The environmental and genetic evidence for the association of hyperlipidemia and hypertension
J Hypertens. 2009 Feb;27(2):251-258. Ruixing Y, Jinzhen W, Weixiong L, Yuming C, Dezhai Y, Shangling P. aDepartment of Cardiology, Institute of Cardiovascular Diseases, the First Affiliated Hospital, Republic of China bDepartment of Molecular Biology, Medical Scientific Research Center, Republic of China cDepartment of Pathophysiology, School of Premedical Sciences, Guangxi Medical University, Nanning, Guangxi, People's Republic of China.
OBJECTIVE: Both hyperlipidemia and hypertension are the risk factors for coronary heart disease. Although studies have shown that there is an association between plasma lipid and blood pressure levels, the association of hyperlipidemia and hypertension is still not well established. The present study was undertaken to compare the differences in several environmental and genetic factors between hyperlipidemia and hypertension in the Guangxi Hei Yi Zhuang population.
METHODS: A total of 1669 participants were surveyed by a stratified randomized cluster sampling.
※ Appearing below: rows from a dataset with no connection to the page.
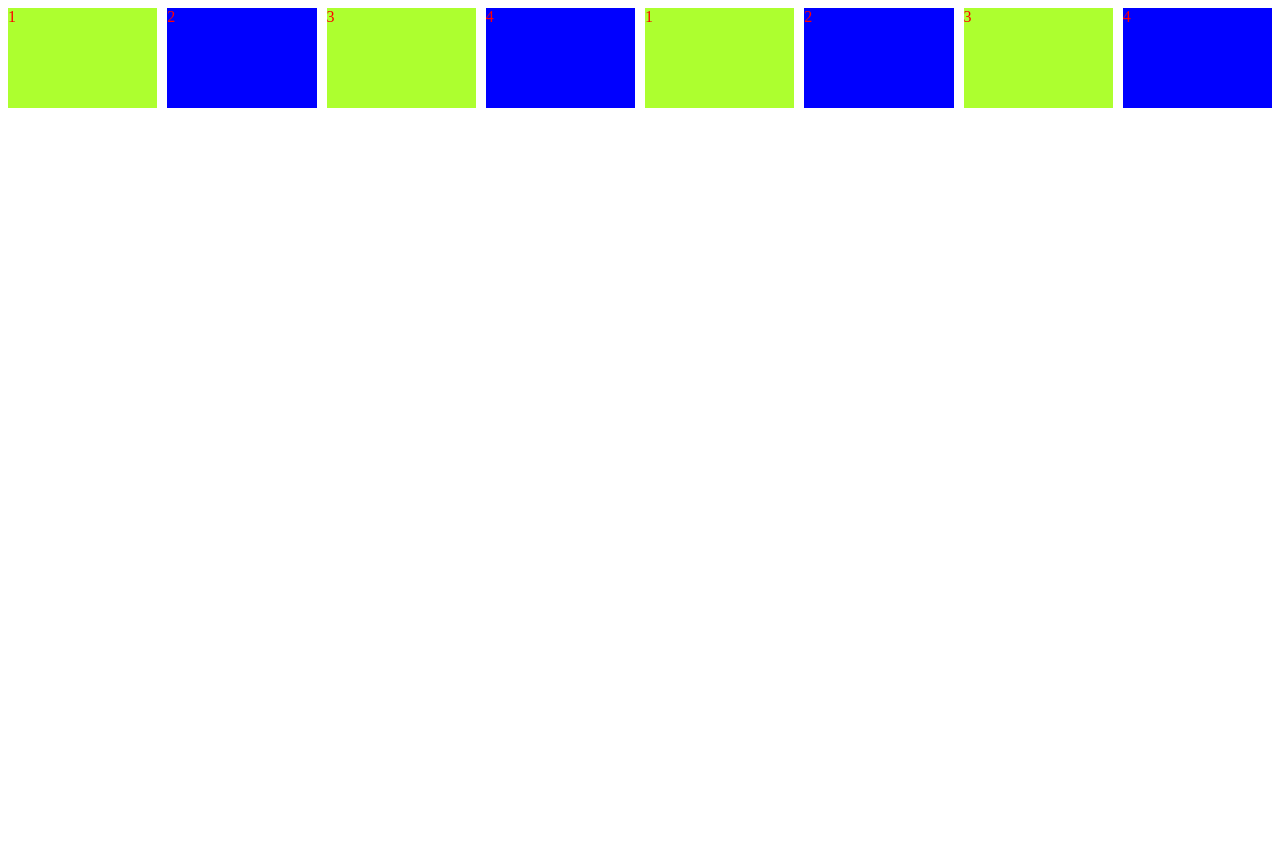
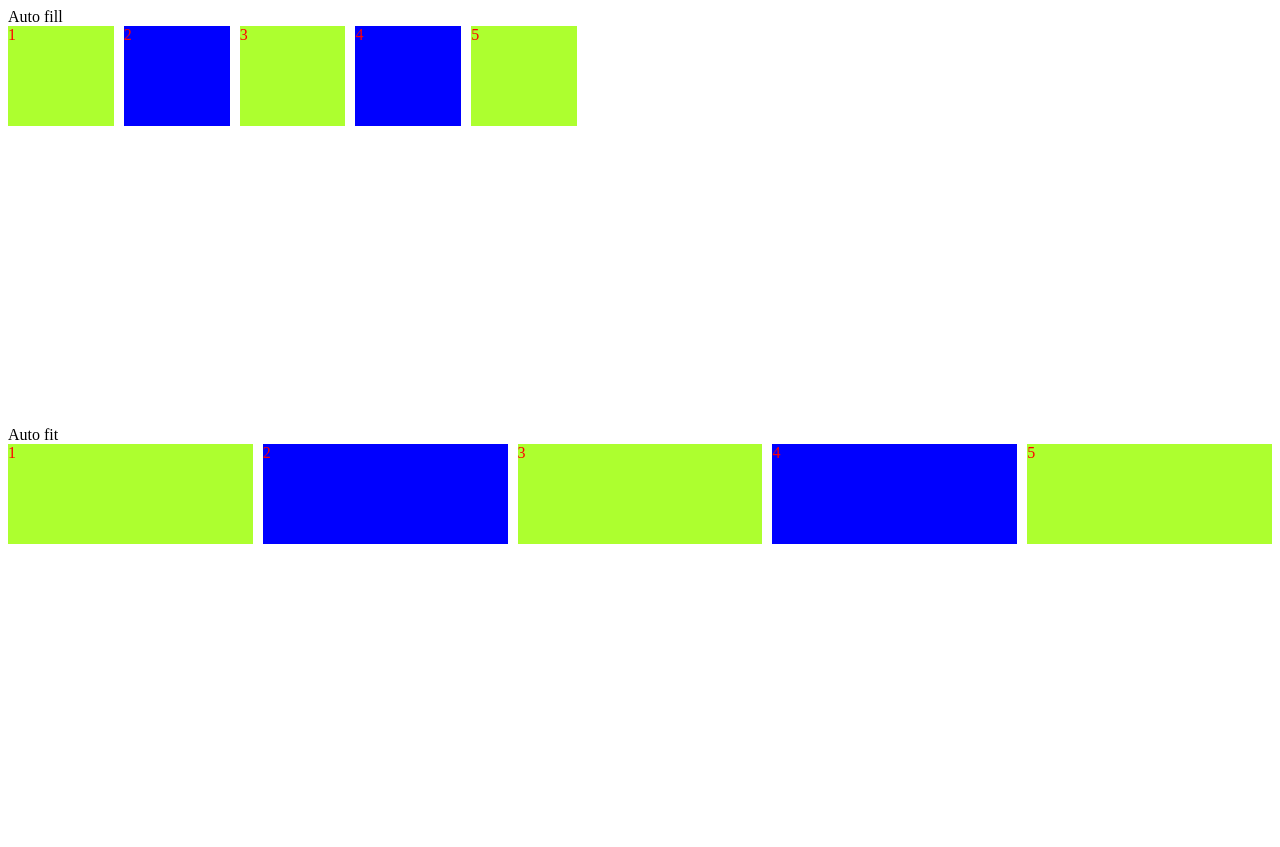
Before and after one commit to choijun0/css_practice, a plain HTML site: page index.html in a window 1280 px wide. Before the commit the page ends 800 px from the top, so only its background shows below. Drawn offline with Linux system fonts and the light colour scheme.

Commit message:
auto-fill & auto-fit

```diff
--- a/index.html
+++ b/index.html
@@ -5,18 +5,24 @@
     <meta name="viewport" content="width=device-width">
     <title>repl.it</title>
     <link href="style.css" rel="stylesheet" type="text/css" />
+    <script src="script.js"></script>
   </head>
   <body>
-    <script src="script.js"></script>
+    Auto fill
     <div class="grid">
       <div class="item">1</div>
       <div class="item">2</div>
       <div class="item">3</div>
       <div class="item">4</div>
+      <div class="item">5</div>
+    </div>
+    Auto fit
+    <div class="grid">
       <div class="item">1</div>
       <div class="item">2</div>
       <div class="item">3</div>
       <div class="item">4</div>
+      <div class="item">5</div>
     </div>
   </body>
 </html>
--- a/style.css
+++ b/style.css
@@ -1,4 +1,4 @@
-body{
+.body{
 }
 
 .grid{
@@ -6,8 +6,6 @@ body{
   gap: 10px;
   height: 50vh;
   grid-template-rows: repeat(4, 100px);
-  grid-auto-columns: 100px;
-  grid-template-columns: repeat(8, minmax(100px, 1fr));
 }
 .header{
   background-color: red;
@@ -20,9 +18,21 @@ body{
 .item{
   color: red;
 }
+
+/*item 클래를 가지는 component중 몇번째 자식~*/
 .item:nth-child(odd){ /*solo*/
 background-color: greenyellow;
 }
 .item:nth-child(even){ /*couple*/
 background-color: blue;
 }
+
+/*auto-fill/fit 은 repeat함수 내에서만 유효하다*/
+.grid:first-child{
+  /*auto-fill은 할당된 공간을 나누어 가능한 많은 grid공간을 확보한다.*/
+  grid-template-columns: repeat(auto-fill, minmax(100px, 1fr));
+}
+.grid:last-child{
+  /*auto-fit은 주어진element 를 가능한 만큼 늘여서 공간을 채운다.*/
+  grid-template-columns: repeat(auto-fit, minmax(100px, 1fr));
+}
```
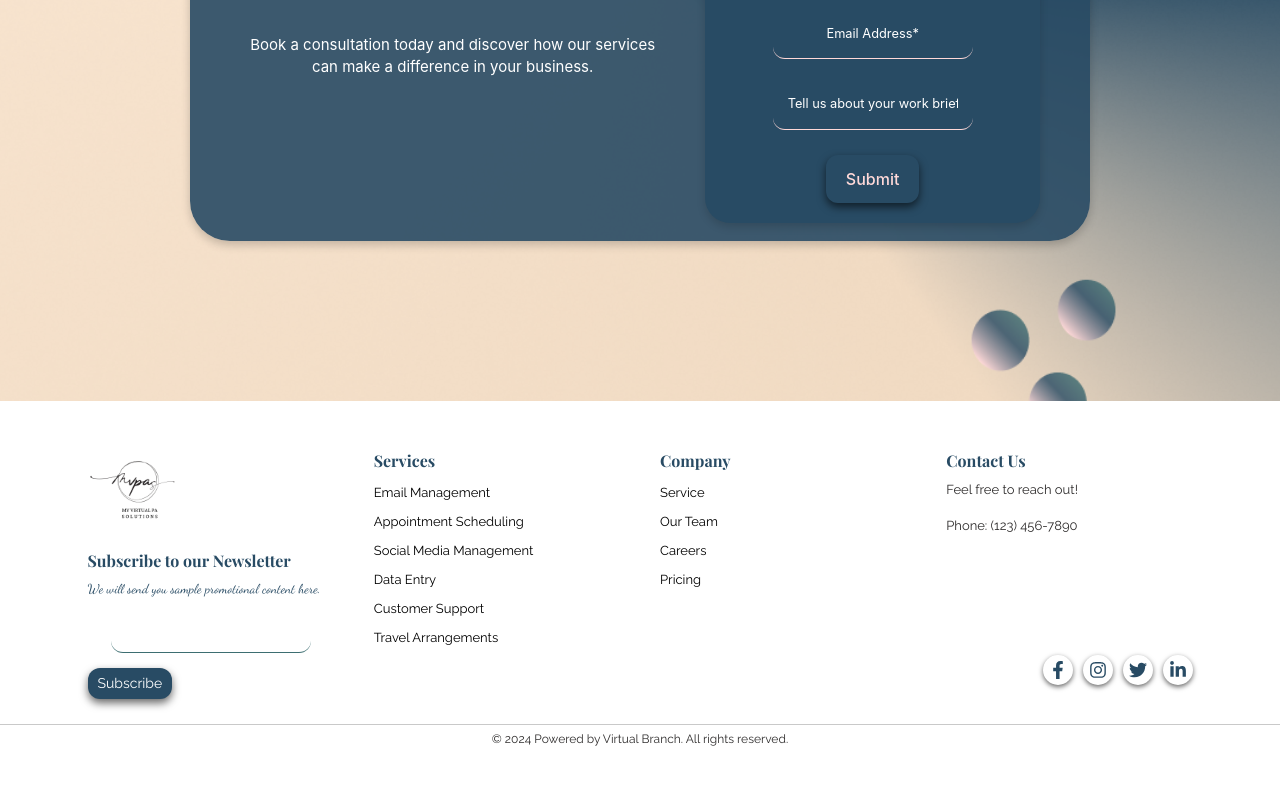
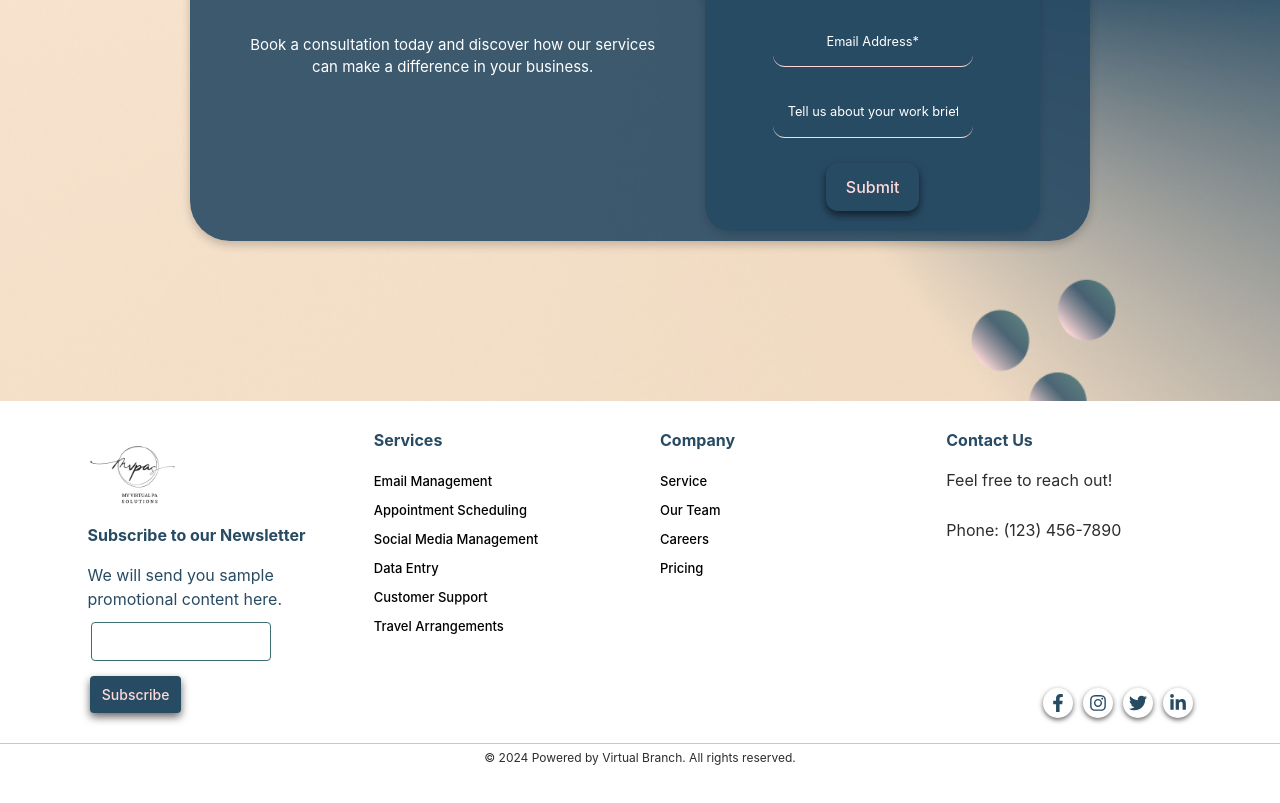
Before and after one commit to Akorfatrace/myvirtualpasolutions, a React (Vite) app: page /contact in a window 1280 px wide. Shown: the part 469-1272 px from the top of the page. Built offline with nearby package versions, Linux system fonts and the light colour scheme; a web font is replaced by a local one.

Commit message:
footer changes

```diff
--- a/Contact.css
+++ b/Contact.css
@@ -126,7 +126,7 @@
   margin-left: auto;
   margin-right: 20px;
   scroll-margin-bottom: 20px;
-  margin-top: -25px; /* Ensures it is aligned at the top of its container */
+  margin-top: -17px; /* Ensures it is aligned at the top of its container */
 }
 .small-card h3 {
   font-size: 20px;
--- a/Footer.css
+++ b/Footer.css
@@ -1,15 +1,10 @@
-@import url("https://fonts.googleapis.com/css2?family=Raleway:wght@400;600&display=swap");
-@import url("https://fonts.googleapis.com/css2?family=Montserrat:wght@400;500;700&display=swap");
-@import url("https://fonts.googleapis.com/css2?family=Dancing+Script:wght@400;500&display=swap");
-@import url("https://fonts.googleapis.com/css2?family=Playfair+Display:wght@400;700&display=swap");
-
+/* Footer base styling */
 .footer {
   background-color: white;
   color: rgb(46, 44, 44);
   padding: 20px 0;
   width: 100%;
   text-align: center;
-  font-family: "Raleway", sans-serif; /* Default font */
 }
 
 .footer-content {
@@ -27,19 +22,26 @@
   padding: 10px;
   box-sizing: border-box;
   margin: 0;
+  display: flex;
+  flex-direction: column;
+  gap: 10px;
 }
 
-.footer-section h3,
+.footer-logo {
+  width: 100px;
+  height: auto;
+  margin-bottom: 10px;
+  margin-top: -25px;
+}
+
 .footer-section h4 {
-  font-family: "Playfair Display", serif;
   font-weight: 700;
-  margin-bottom: 10px;
+  margin-top: -20px;
   font-size: 16px;
   color: #284b64;
 }
 
 .promotional-text {
-  font-family: "Dancing Script", cursive !important;
   font-size: 16px;
   color: #284b64;
 }
@@ -62,39 +64,60 @@
   transition: color 0.3s;
   font-size: 13px;
 }
-.footer-section p {
-  font-family: "Raleway", sans-serif;
-  font-size: 13px;
-}
 
 .footer-links a:hover {
   color: #6772e5;
 }
 
+.newsletter-container {
+  display: flex;
+  flex-direction: column; /* Stacked vertically */
+  align-items: center;
+  gap: 10px;
+}
+
+.newsletter-container {
+  display: flex;
+  flex-direction: column; /* Stack elements vertically */
+  align-items: center;
+  gap: 1px; /* Space between the elements */
+  margin-top: 0; /* Remove any top margin */
+}
+
 .newsletter {
   display: flex;
-  flex-direction: column;
-  align-items: flex-start;
-  margin-top: 10px;
+  flex-direction: column; /* Stack the input and button vertically */
+  align-items: center;
+  gap: 10px; /* Space between input and button */
+}
+
+.promotional-text {
+  font-size: 16px;
+  color: #284b64;
+  margin-bottom: 0; /* Remove bottom margin */
 }
 
 .newsletter-input {
-  padding: 5px;
+  padding: 8px;
   font-size: 14px;
-  margin-top: 5px;
-  width: 100%;
-  max-width: 200px;
-  border-color: #3d6e71;
+  width: 180px;
+  border: 1px solid #3d6e71;
+  border-radius: 4px;
+  color: #333;
+  margin-left: -60px; /* Ensure no space above input */
 }
 
 .subscribe-button {
-  padding: 5px 10px;
+  padding: 8px 12px;
   background-color: #284b64;
-  color: white;
+  color: #ffd9d8;
   border: none;
   cursor: pointer;
   font-size: 14px;
-  margin-top: 5px;
+  border-radius: 4px;
+  text-align: center;
+  margin-left: -150px;
+  margin-top: -5px;
 }
 
 .subscribe-button:hover {
@@ -140,10 +163,3 @@
   background: rgba(128, 128, 128, 0.5);
   margin: 5px 0;
 }
-
-.footer-logo {
-  width: 100px;
-  height: auto;
-  margin-bottom: 10px;
-  margin-top: -10px;
-}
--- a/Footer.jsx
+++ b/Footer.jsx
@@ -19,6 +19,7 @@ const Footer = () => {
             className="footer-logo"
           />
           <h4>Subscribe to our Newsletter</h4>
+          <div className="newsletter-container">
             <p className="promotional-text">
               We will send you sample promotional content here.
             </p>
@@ -29,6 +30,7 @@ const Footer = () => {
                 className="newsletter-input"
               />
               <button className="subscribe-button">Subscribe</button>
+            </div>
           </div>
         </div>
 
@@ -62,7 +64,7 @@ const Footer = () => {
           <h4>Company</h4>
           <ul className="footer-links">
             <li>
-              <a href="#Service">Service</a>
+              <a href="#service">Service</a>
             </li>
             <li>
               <a href="#team">Our Team</a>
@@ -71,7 +73,7 @@ const Footer = () => {
               <a href="#careers">Careers</a>
             </li>
             <li>
-              <a href="#blog">Pricing</a>
+              <a href="#pricing">Pricing</a>
             </li>
           </ul>
         </div>
```
Lines whose indentation alone changed are shown as unchanged.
Information on environmental factors was collected with standardized questionnaires. Genotyping of angiotensin-converting enzyme, angiotensinogen, angiotensin receptor 2, apolipoprotein (apo) A-I, apoB, apoE, cholesteryl ester transfer protein, G-protein beta-3 subunit, hepatic lipase, lipoprotein lipase, microsomal triglyceride transfer protein, regulator of G-protein signaling 2, and sterol regulatory element-binding protein-2 was also performed.
RESULTS: There were 358 (21.45%) participants with isolated hyperlipidemia, 257 (15.40%) with isolated hypertension, 189 (11.32%) with both conditions, and 865 (51.83%) normals. Hyperlipidemia was positively correlated with age, BMI, alcohol consumption, total energy and total fat intake, apoE, and microsomal triglyceride transfer protein genotypes, and negatively associated with total dietary fiber intake, apoA-I, and lipoprotein lipase genotypes. Hypertension was positively correlated with male sex, age, hyperlipidemia, total energy, total fat, and sodium intake, apoE, angiotensin receptor 2, and microsomal triglyceride transfer protein genotypes, and negatively associated with education level, total dietary fiber intake, angiotensin-converting enzyme, apoA-I, and lipoprotein lipase genotypes.
CONCLUSION: These findings suggest that hyperlipidemia and hypertension have many common risk factors. Hyperlipidemia is associated with hypertension in many aspects.